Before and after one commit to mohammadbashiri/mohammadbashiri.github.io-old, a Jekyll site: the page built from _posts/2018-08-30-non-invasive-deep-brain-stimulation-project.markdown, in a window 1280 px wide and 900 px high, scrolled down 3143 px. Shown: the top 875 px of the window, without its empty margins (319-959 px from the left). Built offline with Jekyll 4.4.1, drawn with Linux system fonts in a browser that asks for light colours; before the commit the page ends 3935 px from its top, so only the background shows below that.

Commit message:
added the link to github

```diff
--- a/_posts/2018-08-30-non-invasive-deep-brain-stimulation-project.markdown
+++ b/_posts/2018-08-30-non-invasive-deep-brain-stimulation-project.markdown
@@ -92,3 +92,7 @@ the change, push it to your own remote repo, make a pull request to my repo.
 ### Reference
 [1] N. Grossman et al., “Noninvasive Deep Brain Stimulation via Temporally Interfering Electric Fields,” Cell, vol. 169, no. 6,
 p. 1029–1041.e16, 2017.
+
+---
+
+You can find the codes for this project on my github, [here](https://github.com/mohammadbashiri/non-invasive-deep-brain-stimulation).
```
--
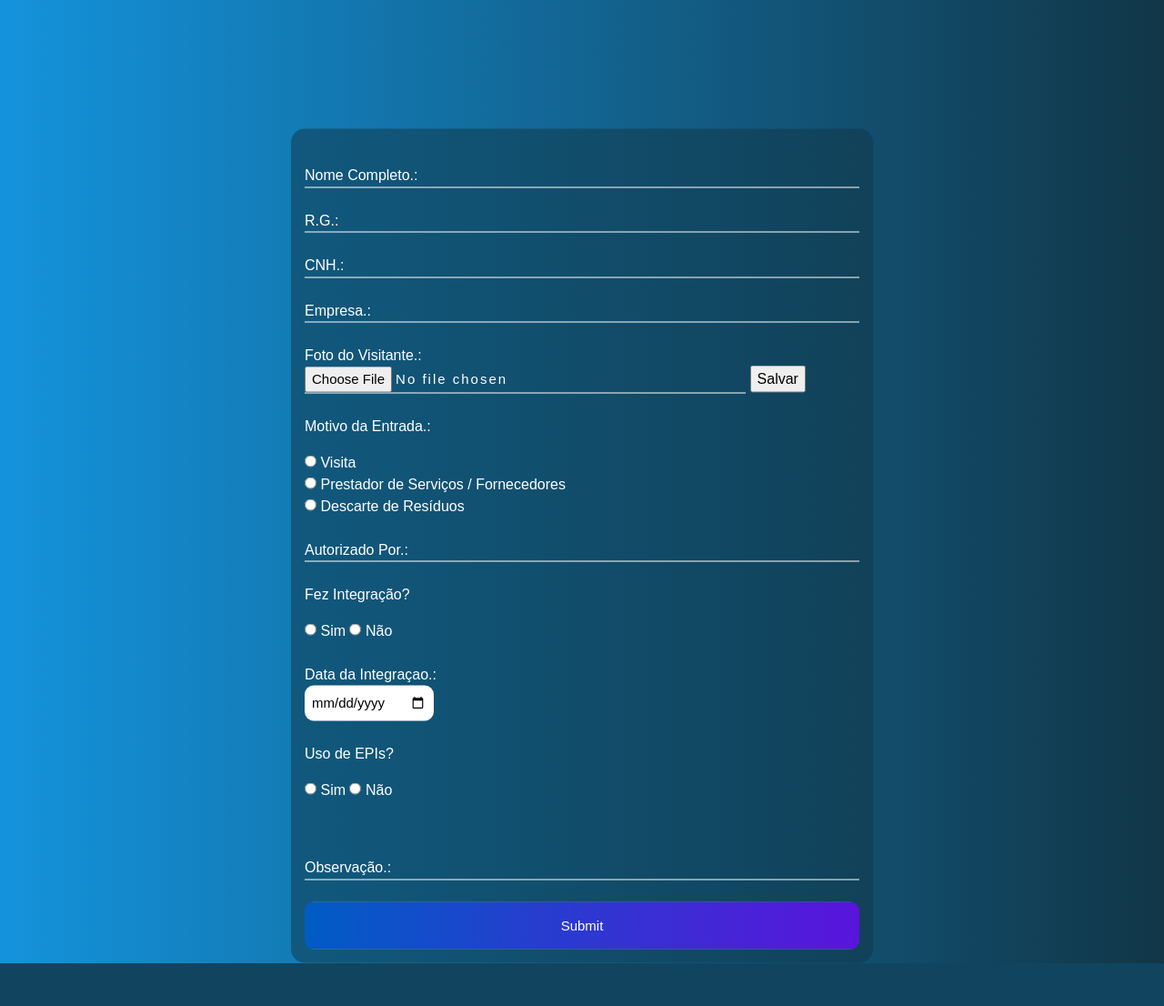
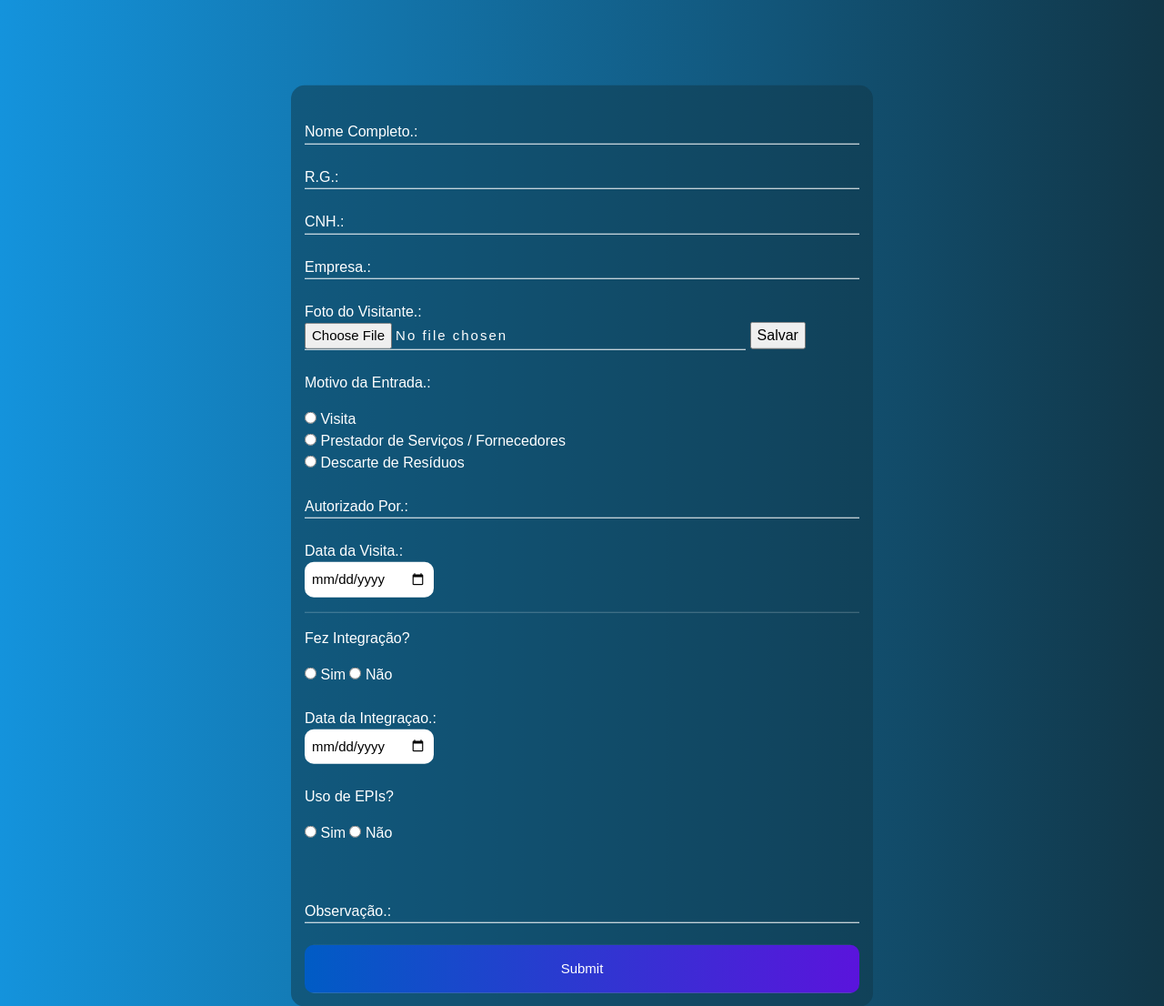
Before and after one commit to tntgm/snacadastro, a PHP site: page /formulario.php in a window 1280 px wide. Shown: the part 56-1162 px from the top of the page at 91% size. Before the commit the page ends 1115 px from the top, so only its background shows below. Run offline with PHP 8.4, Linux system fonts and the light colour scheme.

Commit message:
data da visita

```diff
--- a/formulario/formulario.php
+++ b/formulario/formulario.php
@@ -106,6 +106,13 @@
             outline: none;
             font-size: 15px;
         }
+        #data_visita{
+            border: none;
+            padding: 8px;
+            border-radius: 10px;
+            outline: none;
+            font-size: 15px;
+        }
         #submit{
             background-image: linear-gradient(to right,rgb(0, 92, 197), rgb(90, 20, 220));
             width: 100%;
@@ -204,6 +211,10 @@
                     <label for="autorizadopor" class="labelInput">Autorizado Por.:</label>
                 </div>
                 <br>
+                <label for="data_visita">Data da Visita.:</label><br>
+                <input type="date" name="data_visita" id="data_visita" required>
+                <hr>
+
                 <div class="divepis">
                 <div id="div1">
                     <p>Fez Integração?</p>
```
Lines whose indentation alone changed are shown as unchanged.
...
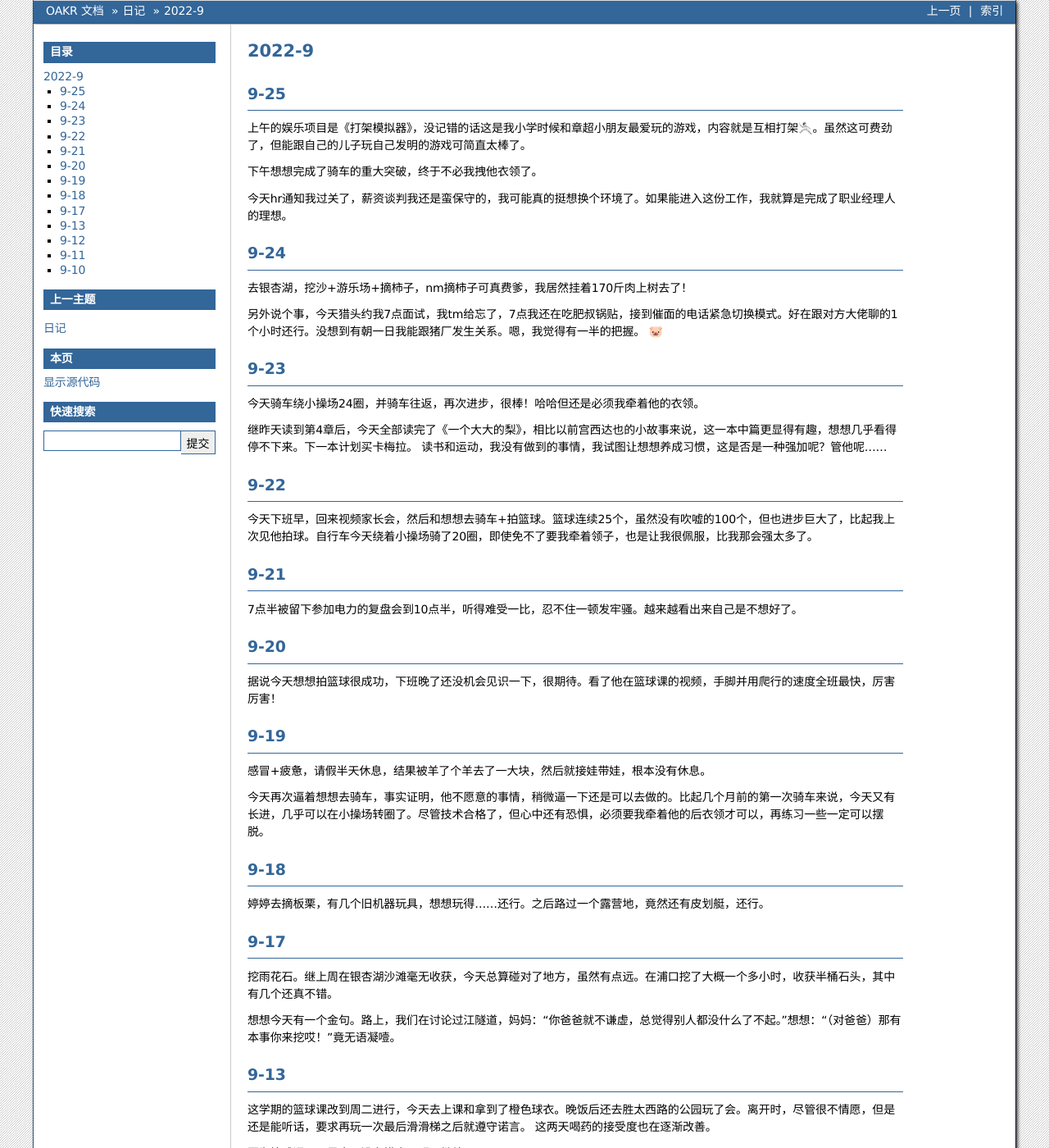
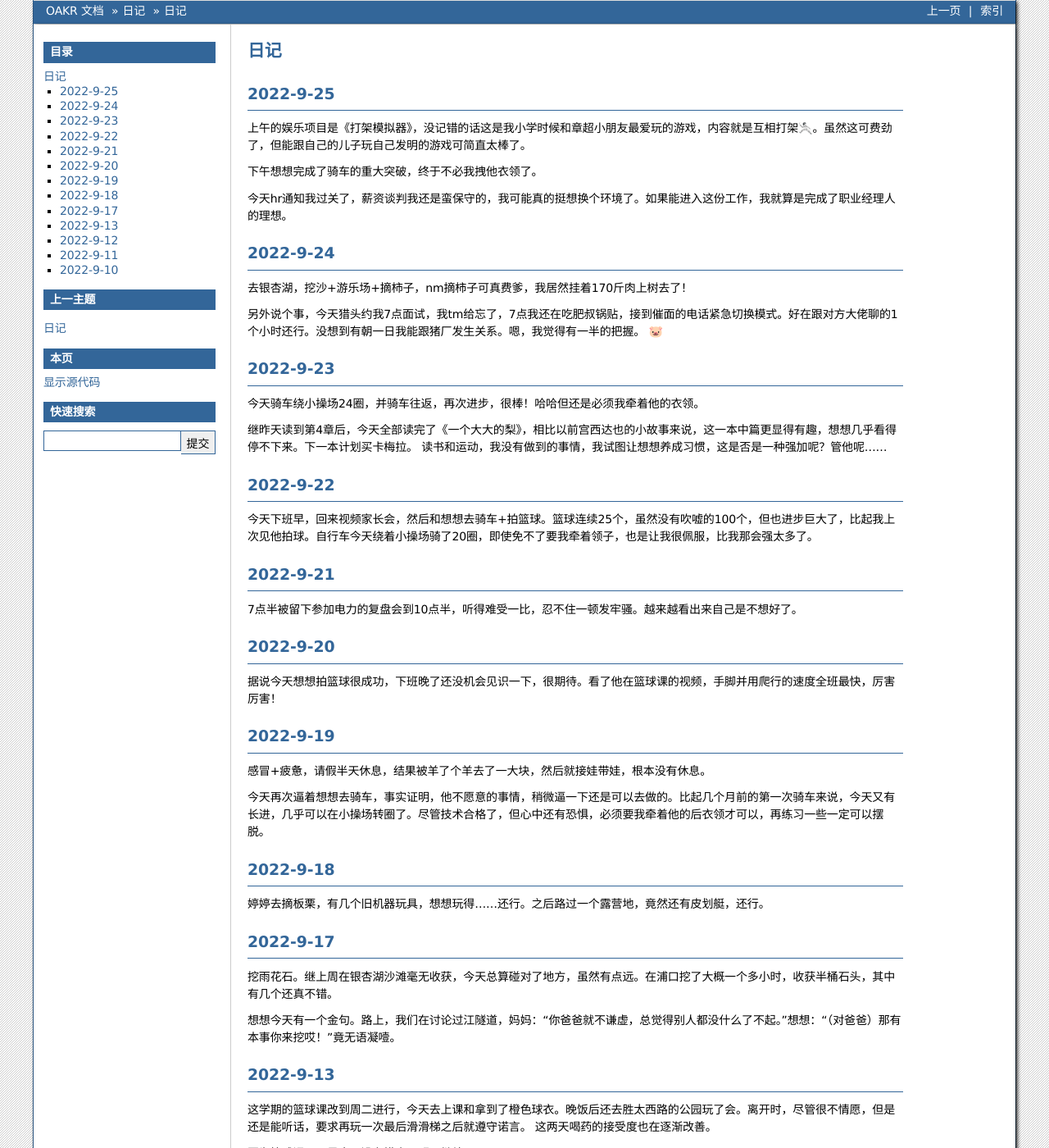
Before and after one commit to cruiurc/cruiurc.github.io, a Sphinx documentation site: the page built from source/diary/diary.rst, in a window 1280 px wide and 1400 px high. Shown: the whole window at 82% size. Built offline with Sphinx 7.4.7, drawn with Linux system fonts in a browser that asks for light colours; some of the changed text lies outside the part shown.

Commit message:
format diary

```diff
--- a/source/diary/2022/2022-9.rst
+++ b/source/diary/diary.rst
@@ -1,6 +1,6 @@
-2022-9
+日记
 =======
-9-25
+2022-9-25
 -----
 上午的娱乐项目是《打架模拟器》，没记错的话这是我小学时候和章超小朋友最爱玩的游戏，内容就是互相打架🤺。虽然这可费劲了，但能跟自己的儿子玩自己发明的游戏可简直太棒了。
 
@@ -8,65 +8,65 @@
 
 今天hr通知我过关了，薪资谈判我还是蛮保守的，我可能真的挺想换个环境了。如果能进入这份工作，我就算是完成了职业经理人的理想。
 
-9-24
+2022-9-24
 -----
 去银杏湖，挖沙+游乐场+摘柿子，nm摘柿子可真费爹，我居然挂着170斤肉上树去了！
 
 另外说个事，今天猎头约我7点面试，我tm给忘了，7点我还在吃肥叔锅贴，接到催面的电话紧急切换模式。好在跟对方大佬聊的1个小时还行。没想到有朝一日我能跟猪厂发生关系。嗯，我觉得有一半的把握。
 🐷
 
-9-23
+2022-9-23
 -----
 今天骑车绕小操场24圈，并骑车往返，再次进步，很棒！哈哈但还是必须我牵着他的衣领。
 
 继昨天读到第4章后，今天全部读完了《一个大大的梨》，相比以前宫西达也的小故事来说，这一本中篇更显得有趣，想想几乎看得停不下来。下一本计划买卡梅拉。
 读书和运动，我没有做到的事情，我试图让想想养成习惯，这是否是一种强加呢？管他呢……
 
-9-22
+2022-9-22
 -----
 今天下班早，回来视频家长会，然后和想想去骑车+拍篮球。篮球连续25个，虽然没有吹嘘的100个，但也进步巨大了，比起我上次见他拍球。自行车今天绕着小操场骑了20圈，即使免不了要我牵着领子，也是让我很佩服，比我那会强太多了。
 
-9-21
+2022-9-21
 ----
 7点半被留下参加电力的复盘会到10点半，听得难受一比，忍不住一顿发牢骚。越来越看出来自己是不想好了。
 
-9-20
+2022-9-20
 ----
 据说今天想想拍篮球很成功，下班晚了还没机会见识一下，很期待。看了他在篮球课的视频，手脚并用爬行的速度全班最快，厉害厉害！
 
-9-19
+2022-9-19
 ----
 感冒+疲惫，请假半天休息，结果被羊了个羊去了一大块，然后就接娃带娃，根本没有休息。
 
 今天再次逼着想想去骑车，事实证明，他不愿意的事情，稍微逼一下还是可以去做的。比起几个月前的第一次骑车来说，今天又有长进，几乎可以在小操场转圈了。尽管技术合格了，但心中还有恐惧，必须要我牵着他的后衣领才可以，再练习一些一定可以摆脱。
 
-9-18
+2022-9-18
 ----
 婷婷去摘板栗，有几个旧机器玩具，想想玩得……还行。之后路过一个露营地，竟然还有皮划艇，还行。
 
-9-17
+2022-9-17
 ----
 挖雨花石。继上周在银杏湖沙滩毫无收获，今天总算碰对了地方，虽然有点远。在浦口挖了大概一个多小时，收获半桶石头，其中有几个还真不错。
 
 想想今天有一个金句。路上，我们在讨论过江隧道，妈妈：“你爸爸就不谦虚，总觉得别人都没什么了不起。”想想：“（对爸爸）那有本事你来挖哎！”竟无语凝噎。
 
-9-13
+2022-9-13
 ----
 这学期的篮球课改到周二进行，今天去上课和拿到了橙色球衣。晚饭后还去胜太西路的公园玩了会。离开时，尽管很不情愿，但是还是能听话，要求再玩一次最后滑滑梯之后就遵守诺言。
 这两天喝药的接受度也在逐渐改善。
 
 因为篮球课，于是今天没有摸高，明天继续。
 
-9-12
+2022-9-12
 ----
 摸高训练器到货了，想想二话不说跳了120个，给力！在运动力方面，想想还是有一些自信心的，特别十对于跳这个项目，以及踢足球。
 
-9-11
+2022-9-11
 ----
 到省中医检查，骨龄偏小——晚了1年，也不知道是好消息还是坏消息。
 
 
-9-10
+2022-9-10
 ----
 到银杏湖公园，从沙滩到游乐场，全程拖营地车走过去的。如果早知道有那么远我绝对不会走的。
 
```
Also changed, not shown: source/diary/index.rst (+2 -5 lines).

* _Aim of the exercise_
Go through the entries above and pull out each line with "after" in it.

* _Result_
Before and after one commit to mohammadbashiri/mohammadbashiri.github.io-old, a Jekyll site: the page built from _posts/2018-08-30-non-invasive-deep-brain-stimulation-project.markdown, in a window 1280 px wide and 900 px high, scrolled down 3143 px. Shown: the top 875 px of the window, without its empty margins (319-959 px from the left). Built offline with Jekyll 4.4.1, drawn with Linux system fonts in a browser that asks for light colours; before the commit the page ends 3935 px from its top, so only the background shows below that.
Before and after one commit to tntgm/snacadastro, a PHP site: page /formulario.php in a window 1280 px wide. Shown: the part 56-1162 px from the top of the page at 91% size. Before the commit the page ends 1115 px from the top, so only its background shows below. Run offline with PHP 8.4, Linux system fonts and the light colour scheme.
Before and after one commit to cruiurc/cruiurc.github.io, a Sphinx documentation site: the page built from source/diary/diary.rst, in a window 1280 px wide and 1400 px high. Shown: the whole window at 82% size. Built offline with Sphinx 7.4.7, drawn with Linux system fonts in a browser that asks for light colours; some of the changed text lies outside the part shown.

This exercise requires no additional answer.